What is Atrial Septal Defect?
This defect is basically a hole in the heart. Depending on how big the hole is, the difficulties caused by the defect may be mild to life-threatening. Kittens with extreme cases often die before birth or shortly after. An atrial septal defect can lead to damage of the heart or heart failure. If a large hole is present, large volumes of blood will pass through to the left side of the heart, which strains the right side of the heart until it becomes irreversibly damaged.
The heart of a cat is a small but muscular organ. It is hollow and made up of two sides and four compartments. The heart moves blood to the lungs for and oxygenation and then pumps the blood throughout the body. The upper chambers on each side of the heart are referred to as atria and the lower compartments are called ventricles. Blood collects in the atrial compartments and pumps out of the ventricles. The membranes that separate these four chambers are called septas. Before birth, an opening exists to allow blood to pass from the right atrium to the left, bypassing the lungs, as in utero kittens do not breathe air. After birth, this opening closes over. In cats with an atrial septal defect, a constant opening exists between the two upper sections of the heart, creating added pressure in the right side of the heart.
Symptoms of Atrial Septal Defect in Cats
Kittens with very mild defects may not exhibit noticeable symptoms. In over 30 percent of atrial septal defect cases, other birth defects are also present. If symptoms are recognized, take the cat to a veterinary clinic or animal hospital immediately. Signs to watch for include:
- Dyspnea (difficulty breathing)
- Shortness of breath
- Pleural effusion (fluid around the lungs)
- Fluid in the abdomen (may cause distention)
- Loss of appetite
- Low levels of activity
Causes of Atrial Septal Defect in Cats
Often, congenital heart defects are passed down genetically from the parents. Some instances occur due to events that happen to the mother while pregnant. All known causes are listed as follows:
- Hereditary defects
- Mother exposed to chemicals while pregnant
- Mother given medications while pregnant
- Mother being poisoned while pregnant
- Bacterial infection of pregnant mother
- Malnutrition of pregnant mother
Diagnosis of Atrial Septal Defect in Cats
An atrial septal defect may be found during the first routine examination of a kitten. While listening to the heart with a stethoscope, the veterinarian may notice a murmur or whooshing sound. This does not always confirm that a heart defect exists, however, the louder the murmur, the more likely it is that a defect is present. The earlier that this defect is identified, the better, as early treatment can prevent heart damage. If the cat is exhibiting symptoms, a complete physical examination will be performed, often with the same outcome.
An electrocardiogram may be used to record the electrical activity within the heart. This can be useful in finding arrhythmias of the heart. A general x-ray of the chest can help reveal the overall condition of the heart and lungs. An echocardiogram (ultrasound of the heart) can help determine the size, function and blood flow of the heart. The cat will need to go through pre-anesthetic testing to ensure it can handle surgery if necessary. Full blood work may be run before a medication prescription is started to assess the health of the kidneys and liver.
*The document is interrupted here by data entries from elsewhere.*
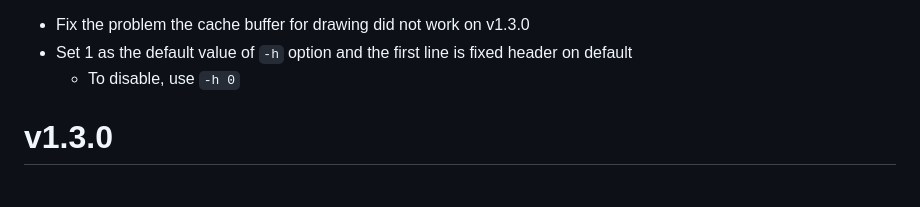
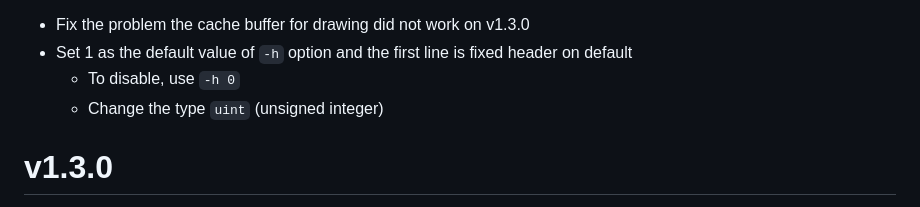
Before and after one commit to hymkor/csvi, a Markdown page: release_note_en.md, the part around the change. Drawn GitHub-style.

Commit message:
release_note: wrote type of `-h`

```diff
--- a/release_note_en.md
+++ b/release_note_en.md
@@ -1,6 +1,7 @@
 - Fix the problem the cache buffer for drawing did not work on v1.3.0
 - Set 1 as the default value of `-h` option and the first line is fixed header on default
     - To disable, use `-h 0`
+    - Change the type `uint` (unsigned integer)
 
 v1.3.0
 ======
```
Also changed, not shown: release_note_ja.md (+1 -0 lines).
Treatment of Atrial Septal Defect in Cats
Small atrial septal defects may not need treatment at all, especially if they are asymptomatic. Appropriate treatment will depend on the extent of the defect present.
If the surgeon has adequate experience, they may suggest implanting a synthetic device to seal off the hole. Open heart surgery carries many risks and is not offered at the majority of veterinary clinics.
Certain medications may be given to help with the secondary issues caused by atrial septal defects. Diuretics may be prescribed to reduce fluid accumulation in the abdomen or lungs. Angiotensin-converting enzyme (ACE) inhibitors may be prescribed to relax the blood vessels and lower pressure on the heart.
Recovery of Atrial Septal Defect in Cats
If the defect is mild, the cat is likely to live a long and normal life, however, regular veterinary assessments of the heart condition should be performed throughout the cat's life. If the defect is severe, the prognosis may be poor. The goal in this case will be to minimize all symptoms present and lengthen and enrich the cat's life as much as possible. If symptoms start to worsen, the cat should be brought back to the vet for further testing.
In some cases, cats may recover well from surgery. Following all at-home care guidelines during recovery is essential for the success of the healing process. All activity may need to be limited while the cat recuperates from this major surgery. If the cat has been prescribed medications, it will need regular blood tests to ensure that the dosage is correct and that no adverse side effects have developed. In cats that have suffered heart damage, the outcome may be much worse.